However as the years went out of sync with the seasons; the months of January and February were added. Even this did not keep up and additional leap months were added from time to time to keep the calendar in sync with the four seasons. In the older days, the New Year was not always celebrated on 1st January. Some celebrated it on 25th December (Christmas); some 25th March (Feast of Annunciation); some on the first Friday of April (Easter); while others celebrated it on 1st March or on other days. Similar to today’s multi culture and multi religion, the 1st of January is not always the beginning of the New Year.
The ‘New Year’ brings out the animal called ‘New Year Resolutions’. New Year resolutions sound so easy when you make them. But keeping them is the hardest part. Why? It is always the reality of reaching those goals. It is much harder than you imagine. One reason is that we make them when we are at the end of the year and need something to look forward to, to make up for what we may have thought of as an abysmal year.
But why is it so hard to keep these resolutions? Many times we fail because of the targets which we set. We give up because some of the New Year resolutions do not produce an overnight change – there’s a lack of results because there was a lack of planning. Making permanent changes in life requires planning. We set unrealistic goals when they should be specific, measurable, achievable, reasonable and trackable. Reality sucks, big time. It’s fun to imagine but so much harder to do. We do things in a big way – biting off more than you can chew.
However, do not despair. If you fail on the 1st of January, there is always the Chinese New Year in February to renew your New Year resolutions. Failing that you can use any other ‘new year’ that you can find celebrated throughout the world as a starting time. The most important thing is that, you should not give up! Happy New Year!

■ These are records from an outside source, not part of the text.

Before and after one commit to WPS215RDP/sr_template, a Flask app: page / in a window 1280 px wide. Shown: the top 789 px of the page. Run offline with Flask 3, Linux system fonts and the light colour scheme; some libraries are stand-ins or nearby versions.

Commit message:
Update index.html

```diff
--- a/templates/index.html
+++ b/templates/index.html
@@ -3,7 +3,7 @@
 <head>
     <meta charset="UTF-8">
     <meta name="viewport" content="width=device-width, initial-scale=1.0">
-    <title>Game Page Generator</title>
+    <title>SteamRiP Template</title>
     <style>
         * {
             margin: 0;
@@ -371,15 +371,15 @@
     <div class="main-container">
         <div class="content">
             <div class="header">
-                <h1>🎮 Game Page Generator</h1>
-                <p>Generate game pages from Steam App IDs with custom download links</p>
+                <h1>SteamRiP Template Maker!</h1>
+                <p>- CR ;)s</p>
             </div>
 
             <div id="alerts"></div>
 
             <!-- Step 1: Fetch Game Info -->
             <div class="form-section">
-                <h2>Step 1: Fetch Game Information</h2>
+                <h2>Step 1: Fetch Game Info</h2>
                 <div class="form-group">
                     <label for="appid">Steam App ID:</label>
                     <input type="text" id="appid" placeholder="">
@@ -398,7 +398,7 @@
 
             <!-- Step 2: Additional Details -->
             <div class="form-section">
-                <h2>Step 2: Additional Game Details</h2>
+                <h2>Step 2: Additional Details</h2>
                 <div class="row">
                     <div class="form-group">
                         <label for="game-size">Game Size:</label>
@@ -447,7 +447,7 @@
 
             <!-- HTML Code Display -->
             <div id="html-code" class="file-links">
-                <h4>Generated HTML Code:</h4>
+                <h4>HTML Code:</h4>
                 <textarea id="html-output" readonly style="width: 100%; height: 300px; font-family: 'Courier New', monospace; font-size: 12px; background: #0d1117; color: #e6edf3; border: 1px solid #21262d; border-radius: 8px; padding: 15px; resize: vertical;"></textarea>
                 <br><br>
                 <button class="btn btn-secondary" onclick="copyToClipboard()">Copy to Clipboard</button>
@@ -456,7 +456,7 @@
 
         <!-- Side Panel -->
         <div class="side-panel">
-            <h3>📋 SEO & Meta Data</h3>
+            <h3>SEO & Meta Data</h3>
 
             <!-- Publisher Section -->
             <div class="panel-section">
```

Haji Rozan currently holds the post of Permanent Secretary (Media and Cabinet) at the Prime Minister’s Office. His busy schedule does not deter his writing where he has the longest running column at The Brunei Times and has written more than 250 articles. He has also published three books. He has also presented a number of papers at international and local conferences and seminars.